• [Entries shown]:
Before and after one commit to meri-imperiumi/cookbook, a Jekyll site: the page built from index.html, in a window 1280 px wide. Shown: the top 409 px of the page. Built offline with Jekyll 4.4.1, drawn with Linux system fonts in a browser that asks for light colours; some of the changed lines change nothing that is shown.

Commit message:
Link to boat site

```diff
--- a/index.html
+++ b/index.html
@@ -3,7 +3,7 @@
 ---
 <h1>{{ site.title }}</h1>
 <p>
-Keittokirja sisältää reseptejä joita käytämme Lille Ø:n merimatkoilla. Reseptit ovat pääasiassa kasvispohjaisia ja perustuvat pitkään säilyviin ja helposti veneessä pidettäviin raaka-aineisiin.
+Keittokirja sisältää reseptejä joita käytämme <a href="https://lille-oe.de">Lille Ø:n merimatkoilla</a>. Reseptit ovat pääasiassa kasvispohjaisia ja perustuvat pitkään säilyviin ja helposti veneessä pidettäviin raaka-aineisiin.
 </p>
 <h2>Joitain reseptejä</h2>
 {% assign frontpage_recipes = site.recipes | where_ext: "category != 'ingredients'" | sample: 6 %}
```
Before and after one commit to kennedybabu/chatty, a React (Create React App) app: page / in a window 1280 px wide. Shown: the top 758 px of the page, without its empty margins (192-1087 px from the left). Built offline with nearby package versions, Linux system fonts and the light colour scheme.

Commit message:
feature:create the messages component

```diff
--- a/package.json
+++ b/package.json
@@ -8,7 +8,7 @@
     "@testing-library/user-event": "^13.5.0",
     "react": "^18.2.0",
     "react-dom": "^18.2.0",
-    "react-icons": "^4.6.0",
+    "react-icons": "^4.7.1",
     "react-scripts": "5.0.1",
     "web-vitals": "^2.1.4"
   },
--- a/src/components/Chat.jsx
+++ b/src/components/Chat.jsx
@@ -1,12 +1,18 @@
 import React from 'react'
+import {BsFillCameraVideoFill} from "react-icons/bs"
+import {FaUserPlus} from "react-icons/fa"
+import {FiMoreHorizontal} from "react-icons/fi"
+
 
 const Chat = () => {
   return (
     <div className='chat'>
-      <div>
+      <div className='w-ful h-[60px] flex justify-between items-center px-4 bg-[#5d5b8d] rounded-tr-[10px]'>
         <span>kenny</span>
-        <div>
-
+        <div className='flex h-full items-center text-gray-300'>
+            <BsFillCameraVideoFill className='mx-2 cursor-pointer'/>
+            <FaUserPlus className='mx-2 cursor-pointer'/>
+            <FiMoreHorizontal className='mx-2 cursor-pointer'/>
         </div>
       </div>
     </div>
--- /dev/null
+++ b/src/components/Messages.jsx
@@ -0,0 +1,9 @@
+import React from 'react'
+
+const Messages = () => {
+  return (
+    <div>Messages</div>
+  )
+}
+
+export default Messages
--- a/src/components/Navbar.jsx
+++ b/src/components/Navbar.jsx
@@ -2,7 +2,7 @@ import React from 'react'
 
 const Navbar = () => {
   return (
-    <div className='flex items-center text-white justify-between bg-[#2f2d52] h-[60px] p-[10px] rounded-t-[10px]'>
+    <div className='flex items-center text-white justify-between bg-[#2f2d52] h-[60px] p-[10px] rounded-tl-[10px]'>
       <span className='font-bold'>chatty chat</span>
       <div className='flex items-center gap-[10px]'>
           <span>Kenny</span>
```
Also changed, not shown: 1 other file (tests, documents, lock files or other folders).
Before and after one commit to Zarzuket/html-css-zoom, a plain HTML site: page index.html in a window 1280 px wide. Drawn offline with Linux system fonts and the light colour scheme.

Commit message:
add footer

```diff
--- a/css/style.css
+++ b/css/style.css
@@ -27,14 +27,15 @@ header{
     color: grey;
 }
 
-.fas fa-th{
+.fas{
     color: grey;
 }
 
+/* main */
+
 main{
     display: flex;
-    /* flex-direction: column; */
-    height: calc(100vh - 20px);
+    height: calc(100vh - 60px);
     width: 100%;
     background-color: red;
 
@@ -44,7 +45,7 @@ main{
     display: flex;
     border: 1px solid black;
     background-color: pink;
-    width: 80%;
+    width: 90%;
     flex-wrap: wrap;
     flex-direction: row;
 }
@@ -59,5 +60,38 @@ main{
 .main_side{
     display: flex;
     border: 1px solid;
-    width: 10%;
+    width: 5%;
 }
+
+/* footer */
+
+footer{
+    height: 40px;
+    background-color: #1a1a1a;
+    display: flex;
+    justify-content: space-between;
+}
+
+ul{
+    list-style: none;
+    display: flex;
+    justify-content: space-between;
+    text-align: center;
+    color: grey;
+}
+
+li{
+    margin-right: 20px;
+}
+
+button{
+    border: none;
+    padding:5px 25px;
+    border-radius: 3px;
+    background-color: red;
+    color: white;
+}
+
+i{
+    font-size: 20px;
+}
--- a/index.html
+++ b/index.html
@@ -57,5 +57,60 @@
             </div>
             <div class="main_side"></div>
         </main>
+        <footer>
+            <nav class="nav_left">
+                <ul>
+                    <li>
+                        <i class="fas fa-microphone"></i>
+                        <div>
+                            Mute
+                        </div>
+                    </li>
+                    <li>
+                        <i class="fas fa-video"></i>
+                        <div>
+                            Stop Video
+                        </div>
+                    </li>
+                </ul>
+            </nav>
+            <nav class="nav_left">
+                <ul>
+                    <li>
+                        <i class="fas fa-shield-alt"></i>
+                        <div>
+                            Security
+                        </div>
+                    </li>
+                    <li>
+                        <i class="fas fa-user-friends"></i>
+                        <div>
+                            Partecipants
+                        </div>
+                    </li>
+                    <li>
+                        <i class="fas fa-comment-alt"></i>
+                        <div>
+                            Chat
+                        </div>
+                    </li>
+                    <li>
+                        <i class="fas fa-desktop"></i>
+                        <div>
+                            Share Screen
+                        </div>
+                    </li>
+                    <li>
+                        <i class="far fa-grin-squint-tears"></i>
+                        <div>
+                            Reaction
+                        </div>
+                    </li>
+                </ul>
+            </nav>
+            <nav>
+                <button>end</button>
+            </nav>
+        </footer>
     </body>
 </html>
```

• [Your assignment]: Your response must consist of all the records, retyped exactly.

• [Response area]:
Before and after one commit to meri-imperiumi/cookbook, a Jekyll site: the page built from index.html, in a window 1280 px wide. Shown: the top 409 px of the page. Built offline with Jekyll 4.4.1, drawn with Linux system fonts in a browser that asks for light colours; some of the changed lines change nothing that is shown.

Commit message:
Link to boat site

```diff
--- a/index.html
+++ b/index.html
@@ -3,7 +3,7 @@
 ---
 <h1>{{ site.title }}</h1>
 <p>
-Keittokirja sisältää reseptejä joita käytämme Lille Ø:n merimatkoilla. Reseptit ovat pääasiassa kasvispohjaisia ja perustuvat pitkään säilyviin ja helposti veneessä pidettäviin raaka-aineisiin.
+Keittokirja sisältää reseptejä joita käytämme <a href="https://lille-oe.de">Lille Ø:n merimatkoilla</a>. Reseptit ovat pääasiassa kasvispohjaisia ja perustuvat pitkään säilyviin ja helposti veneessä pidettäviin raaka-aineisiin.
 </p>
 <h2>Joitain reseptejä</h2>
 {% assign frontpage_recipes = site.recipes | where_ext: "category != 'ingredients'" | sample: 6 %}
```
Before and after one commit to kennedybabu/chatty, a React (Create React App) app: page / in a window 1280 px wide. Shown: the top 758 px of the page, without its empty margins (192-1087 px from the left). Built offline with nearby package versions, Linux system fonts and the light colour scheme.

Commit message:
feature:create the messages component

```diff
--- a/package.json
+++ b/package.json
@@ -8,7 +8,7 @@
     "@testing-library/user-event": "^13.5.0",
     "react": "^18.2.0",
     "react-dom": "^18.2.0",
-    "react-icons": "^4.6.0",
+    "react-icons": "^4.7.1",
     "react-scripts": "5.0.1",
     "web-vitals": "^2.1.4"
   },
--- a/src/components/Chat.jsx
+++ b/src/components/Chat.jsx
@@ -1,12 +1,18 @@
 import React from 'react'
+import {BsFillCameraVideoFill} from "react-icons/bs"
+import {FaUserPlus} from "react-icons/fa"
+import {FiMoreHorizontal} from "react-icons/fi"
+
 
 const Chat = () => {
   return (
     <div className='chat'>
-      <div>
+      <div className='w-ful h-[60px] flex justify-between items-center px-4 bg-[#5d5b8d] rounded-tr-[10px]'>
         <span>kenny</span>
-        <div>
-
+        <div className='flex h-full items-center text-gray-300'>
+            <BsFillCameraVideoFill className='mx-2 cursor-pointer'/>
+            <FaUserPlus className='mx-2 cursor-pointer'/>
+            <FiMoreHorizontal className='mx-2 cursor-pointer'/>
         </div>
       </div>
     </div>
--- /dev/null
+++ b/src/components/Messages.jsx
@@ -0,0 +1,9 @@
+import React from 'react'
+
+const Messages = () => {
+  return (
+    <div>Messages</div>
+  )
+}
+
+export default Messages
--- a/src/components/Navbar.jsx
+++ b/src/components/Navbar.jsx
@@ -2,7 +2,7 @@ import React from 'react'
 
 const Navbar = () => {
   return (
-    <div className='flex items-center text-white justify-between bg-[#2f2d52] h-[60px] p-[10px] rounded-t-[10px]'>
+    <div className='flex items-center text-white justify-between bg-[#2f2d52] h-[60px] p-[10px] rounded-tl-[10px]'>
       <span className='font-bold'>chatty chat</span>
       <div className='flex items-center gap-[10px]'>
           <span>Kenny</span>
```
Also changed, not shown: 1 other file (tests, documents, lock files or other folders).
Before and after one commit to Zarzuket/html-css-zoom, a plain HTML site: page index.html in a window 1280 px wide. Drawn offline with Linux system fonts and the light colour scheme.

Commit message:
add footer

```diff
--- a/css/style.css
+++ b/css/style.css
@@ -27,14 +27,15 @@ header{
     color: grey;
 }
 
-.fas fa-th{
+.fas{
     color: grey;
 }
 
+/* main */
+
 main{
     display: flex;
-    /* flex-direction: column; */
-    height: calc(100vh - 20px);
+    height: calc(100vh - 60px);
     width: 100%;
     background-color: red;
 
@@ -44,7 +45,7 @@ main{
     display: flex;
     border: 1px solid black;
     background-color: pink;
-    width: 80%;
+    width: 90%;
     flex-wrap: wrap;
     flex-direction: row;
 }
@@ -59,5 +60,38 @@ main{
 .main_side{
     display: flex;
     border: 1px solid;
-    width: 10%;
+    width: 5%;
 }
+
+/* footer */
+
+footer{
+    height: 40px;
+    background-color: #1a1a1a;
+    display: flex;
+    justify-content: space-between;
+}
+
+ul{
+    list-style: none;
+    display: flex;
+    justify-content: space-between;
+    text-align: center;
+    color: grey;
+}
+
+li{
+    margin-right: 20px;
+}
+
+button{
+    border: none;
+    padding:5px 25px;
+    border-radius: 3px;
+    background-color: red;
+    color: white;
+}
+
+i{
+    font-size: 20px;
+}
--- a/index.html
+++ b/index.html
@@ -57,5 +57,60 @@
             </div>
             <div class="main_side"></div>
         </main>
+        <footer>
+            <nav class="nav_left">
+                <ul>
+                    <li>
+                        <i class="fas fa-microphone"></i>
+                        <div>
+                            Mute
+                        </div>
+                    </li>
+                    <li>
+                        <i class="fas fa-video"></i>
+                        <div>
+                            Stop Video
+                        </div>
+                    </li>
+                </ul>
+            </nav>
+            <nav class="nav_left">
+                <ul>
+                    <li>
+                        <i class="fas fa-shield-alt"></i>
+                        <div>
+                            Security
+                        </div>
+                    </li>
+                    <li>
+                        <i class="fas fa-user-friends"></i>
+                        <div>
+                            Partecipants
+                        </div>
+                    </li>
+                    <li>
+                        <i class="fas fa-comment-alt"></i>
+                        <div>
+                            Chat
+                        </div>
+                    </li>
+                    <li>
+                        <i class="fas fa-desktop"></i>
+                        <div>
+                            Share Screen
+                        </div>
+                    </li>
+                    <li>
+                        <i class="far fa-grin-squint-tears"></i>
+                        <div>
+                            Reaction
+                        </div>
+                    </li>
+                </ul>
+            </nav>
+            <nav>
+                <button>end</button>
+            </nav>
+        </footer>
     </body>
 </html>
```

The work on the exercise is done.